Practice Three: Reflective Impressioning
The final practice I recommend to identify and celebrate rising folklores or identities is to examine patterns or emotive feelings over time while tutoring. For example:
- Does nervousness or uncertainty eventually develop into confidence and security? If so, what are the variables that marked that shift?
- How has the tonality of language shifted over time in written comments? Have the comments become more personalized?
- What are the values that defined your tutoring at the beginning of your work versus now? Have they shifted or stayed the same?
While these three practices are not the only way to explore identity in writing center work, they are designed to be relatively adaptable, broadly applicable, and an honest first step into introducing reflective practice with an emphasis on becoming.
I recognize, too, that not all tutors will have the same experience or be granted the amount of explorative privilege that I was during my tutoring. I realize that not all tutors will feel comfortable or be safe in exploring these aspects of their identity. But the intention of this piece is to recognize the inherent magic that the writing center carries – and how, for those who are looking for a place to find it, the writing center can become a (queer) home for enlightened exploration.
I would like to dedicate this work to Dr. Travis Webster, not only for his incredible scholarship on queer writing center work that guided this essay, but for his care, encouragement, and profound empathy in my personal scholarly journey.
Crenshaw, Kimberlé W. On Intersectionality: Essential Writings. The New Press, 2017.
Denny, Harry. “Queering the Writing Center.” Writing Center Journal, vol. 25, no. 2, 2005, pp. 39-62
Webster, Travis. Queerly Centered: LGBTQA Writing Center Directors Navigate the Workplace. University Press of Colorado, 2021.

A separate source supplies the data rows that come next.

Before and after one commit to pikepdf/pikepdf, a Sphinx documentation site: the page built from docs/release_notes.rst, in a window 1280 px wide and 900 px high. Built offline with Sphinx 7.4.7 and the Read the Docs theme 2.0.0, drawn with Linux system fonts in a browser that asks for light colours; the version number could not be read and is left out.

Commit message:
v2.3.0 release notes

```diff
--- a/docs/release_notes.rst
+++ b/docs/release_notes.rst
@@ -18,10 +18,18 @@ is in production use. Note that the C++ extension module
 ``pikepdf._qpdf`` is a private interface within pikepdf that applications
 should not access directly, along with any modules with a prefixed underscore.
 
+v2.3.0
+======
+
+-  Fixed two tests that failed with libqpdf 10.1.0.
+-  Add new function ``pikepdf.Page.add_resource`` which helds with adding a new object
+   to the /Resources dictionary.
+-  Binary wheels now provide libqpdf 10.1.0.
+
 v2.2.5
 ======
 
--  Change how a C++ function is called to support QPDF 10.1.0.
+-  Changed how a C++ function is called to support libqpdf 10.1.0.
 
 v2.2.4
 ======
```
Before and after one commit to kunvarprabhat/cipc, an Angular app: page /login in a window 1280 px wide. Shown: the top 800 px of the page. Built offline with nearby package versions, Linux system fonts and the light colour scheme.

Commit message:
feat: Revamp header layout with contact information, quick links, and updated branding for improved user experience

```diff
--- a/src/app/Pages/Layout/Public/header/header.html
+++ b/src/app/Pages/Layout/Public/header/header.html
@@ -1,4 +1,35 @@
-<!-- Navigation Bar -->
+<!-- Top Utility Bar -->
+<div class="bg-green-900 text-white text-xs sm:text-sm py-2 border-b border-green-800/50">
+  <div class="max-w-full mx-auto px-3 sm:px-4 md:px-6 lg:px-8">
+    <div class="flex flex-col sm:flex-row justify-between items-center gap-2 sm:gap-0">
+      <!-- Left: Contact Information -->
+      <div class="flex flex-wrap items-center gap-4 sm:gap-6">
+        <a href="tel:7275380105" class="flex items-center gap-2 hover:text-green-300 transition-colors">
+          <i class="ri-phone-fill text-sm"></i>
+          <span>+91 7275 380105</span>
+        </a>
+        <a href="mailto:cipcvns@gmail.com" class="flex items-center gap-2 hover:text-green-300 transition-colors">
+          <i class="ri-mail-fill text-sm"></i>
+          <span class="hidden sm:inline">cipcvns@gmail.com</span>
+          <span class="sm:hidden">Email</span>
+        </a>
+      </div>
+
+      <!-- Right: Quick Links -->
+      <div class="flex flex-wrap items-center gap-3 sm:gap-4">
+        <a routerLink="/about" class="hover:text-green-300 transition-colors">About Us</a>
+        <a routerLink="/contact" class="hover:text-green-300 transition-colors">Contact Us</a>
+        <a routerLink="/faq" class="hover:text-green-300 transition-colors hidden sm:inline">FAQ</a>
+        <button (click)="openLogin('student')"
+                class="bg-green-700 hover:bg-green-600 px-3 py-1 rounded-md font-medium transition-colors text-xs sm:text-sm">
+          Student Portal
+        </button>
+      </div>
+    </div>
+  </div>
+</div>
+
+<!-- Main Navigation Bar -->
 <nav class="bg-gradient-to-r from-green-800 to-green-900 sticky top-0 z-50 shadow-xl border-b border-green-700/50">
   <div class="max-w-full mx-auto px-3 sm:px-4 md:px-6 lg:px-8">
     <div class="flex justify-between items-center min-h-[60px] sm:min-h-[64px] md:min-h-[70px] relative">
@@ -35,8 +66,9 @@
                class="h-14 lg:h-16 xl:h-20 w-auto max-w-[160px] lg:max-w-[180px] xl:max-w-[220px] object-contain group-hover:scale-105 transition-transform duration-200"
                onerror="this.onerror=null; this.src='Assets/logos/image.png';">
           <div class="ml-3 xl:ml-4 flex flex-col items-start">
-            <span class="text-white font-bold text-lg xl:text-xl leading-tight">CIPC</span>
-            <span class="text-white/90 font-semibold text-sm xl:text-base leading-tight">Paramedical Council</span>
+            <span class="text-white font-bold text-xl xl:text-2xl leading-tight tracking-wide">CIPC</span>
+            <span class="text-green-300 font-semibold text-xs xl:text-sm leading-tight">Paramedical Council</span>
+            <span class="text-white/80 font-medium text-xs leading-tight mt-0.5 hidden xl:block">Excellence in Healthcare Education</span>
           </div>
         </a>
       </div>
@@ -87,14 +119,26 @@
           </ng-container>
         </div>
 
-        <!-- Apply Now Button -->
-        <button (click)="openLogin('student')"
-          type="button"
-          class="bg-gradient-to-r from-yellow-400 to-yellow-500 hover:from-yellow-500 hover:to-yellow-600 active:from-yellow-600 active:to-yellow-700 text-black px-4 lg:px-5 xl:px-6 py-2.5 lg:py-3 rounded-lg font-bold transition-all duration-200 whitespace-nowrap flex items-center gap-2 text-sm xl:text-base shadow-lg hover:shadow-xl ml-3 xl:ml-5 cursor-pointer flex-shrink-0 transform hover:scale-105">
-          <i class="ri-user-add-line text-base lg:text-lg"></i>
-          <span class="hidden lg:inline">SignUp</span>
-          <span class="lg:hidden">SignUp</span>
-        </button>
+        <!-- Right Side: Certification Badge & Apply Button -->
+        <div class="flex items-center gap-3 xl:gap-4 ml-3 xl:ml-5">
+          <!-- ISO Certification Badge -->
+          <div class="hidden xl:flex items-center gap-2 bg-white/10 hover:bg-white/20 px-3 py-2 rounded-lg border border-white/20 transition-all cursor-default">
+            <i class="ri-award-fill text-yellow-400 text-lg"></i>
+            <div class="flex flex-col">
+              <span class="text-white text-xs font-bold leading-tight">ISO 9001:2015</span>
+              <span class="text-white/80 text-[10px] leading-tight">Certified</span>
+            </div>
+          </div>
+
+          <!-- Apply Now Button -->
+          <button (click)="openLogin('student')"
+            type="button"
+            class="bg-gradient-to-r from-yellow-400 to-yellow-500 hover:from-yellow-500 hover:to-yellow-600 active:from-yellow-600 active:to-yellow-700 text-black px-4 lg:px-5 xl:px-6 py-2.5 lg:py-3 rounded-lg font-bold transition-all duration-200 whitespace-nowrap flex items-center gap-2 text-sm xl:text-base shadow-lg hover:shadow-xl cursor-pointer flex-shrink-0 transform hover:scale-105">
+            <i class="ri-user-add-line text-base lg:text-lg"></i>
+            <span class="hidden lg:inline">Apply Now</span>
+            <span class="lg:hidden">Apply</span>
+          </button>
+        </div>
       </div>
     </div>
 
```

Molly Ryan (she/her) is a second year Master’s student in English at Virginia Tech, pursuing the Rhetoric and Writing track. Broadly, Molly’s research focuses on critical composition pedagogy; queer pedagogy, pronoia and eunoia in teaching writing; and the fraught, complex experiences of writing program administrators, particularly related to mentorship and disciplinary retention. Molly teaches introduction to college writing and writing from research, and is looking forward to beginning her PhD in Rhetoric and Writing in Fall of 2023.